Your assignment — State the number of lines in the following material that contain the string "growth", and nothing else.
***** Material provided
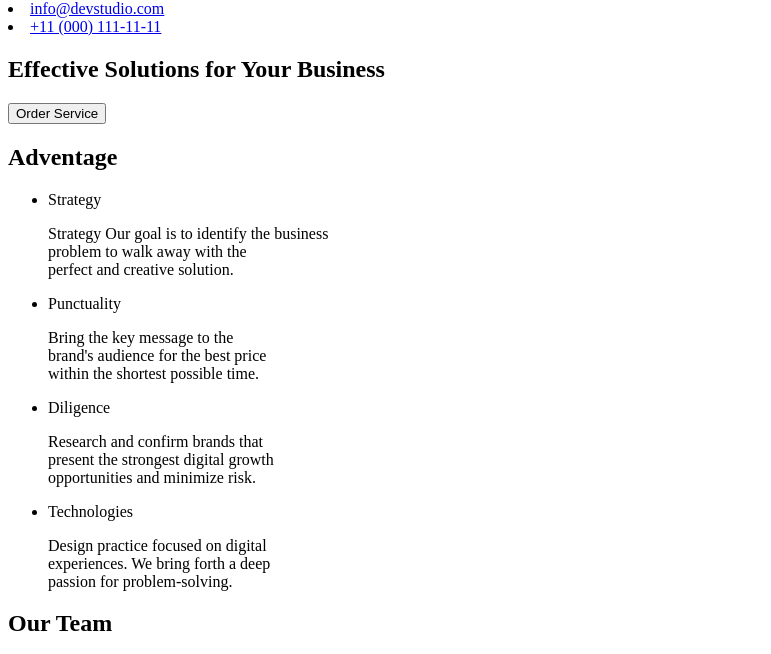
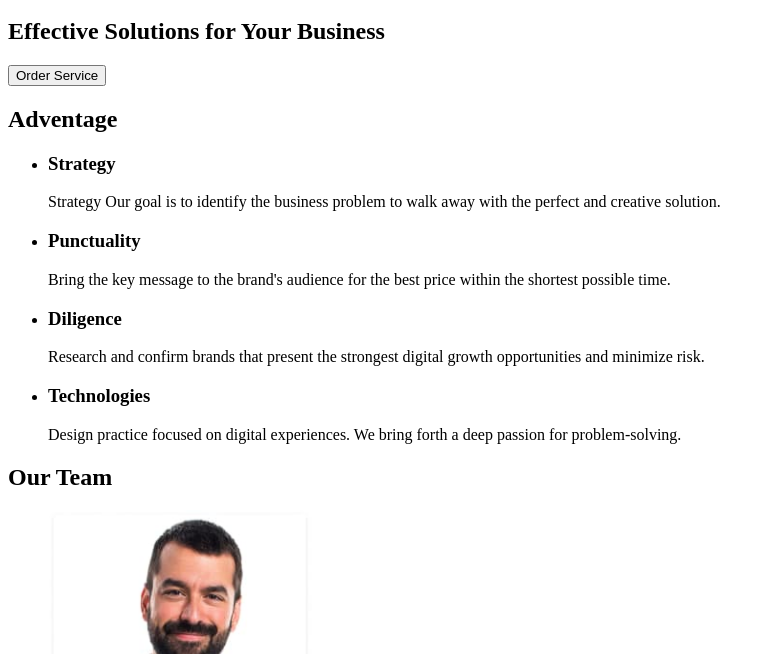
Before and after one commit to whitesound76/goit-markup-hw-01, a plain HTML site: page index.html in a window 1280 px wide. Shown: the part 150-804 px from the top of the page, without its empty margins (0-771 px from the left). Drawn offline with Linux system fonts and the light colour scheme.

Commit message:
some changes in code

```diff
--- a/index.html
+++ b/index.html
@@ -8,7 +8,7 @@
 
   <body>
     <header>
-      <h1><a href="./index.html">WebStudio</a></h1>
+      <a href="./index.html">WebStudio</a>
 
       <nav>
         <ul>
@@ -26,7 +26,7 @@
 
     <main>
       <section>
-        <h2>Effective Solutions for Your Business</h2>
+        <h1>Effective Solutions for Your Business</h1>
 
         <button type="button">Order Service</button>
       </section>
@@ -35,34 +35,34 @@
         <h2>Adventage</h2>
         <ul>
           <li>
-            Strategy
+            <h3>Strategy</h3>
             <p>
-              Strategy Our goal is to identify the business <br />
-              problem to walk away with the <br />
+              Strategy Our goal is to identify the business
+              problem to walk away with the
               perfect and creative solution.
             </p>
           </li>
           <li>
-            Punctuality
+            <h3>Punctuality</h3>
             <p>
-              Bring the key message to the <br />
-              brand's audience for the best price <br />
+              Bring the key message to the
+              brand's audience for the best price
               within the shortest possible time.
             </p>
           </li>
           <li>
-            Diligence
+            <h3>Diligence</h3>
             <p>
-              Research and confirm brands that <br />
-              present the strongest digital growth <br />
+              Research and confirm brands that
+              present the strongest digital growth
               opportunities and minimize risk.
             </p>
           </li>
           <li>
-            Technologies
+            <h3>Technologies</h3>
             <p>
-              Design practice focused on digital <br />
-              experiences. We bring forth a deep <br />
+              Design practice focused on digital
+              experiences. We bring forth a deep
               passion for problem-solving.
             </p>
           </li>
@@ -112,10 +112,10 @@
     </main>
 
     <footer>
-      <h2><a href="linktowebstudio">WEBSTUDIO</a></h2>
+      <h2><a href="./index.html">WebStudio</a></h2>
       <p>
-        Increase the flow of customers and <br />
-        sales for your business with digital <br />
+        Increase the flow of customers and
+        sales for your business with digital
         marketing & growth solutions.
       </p>
     </footer>
```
**********
Task answer — 3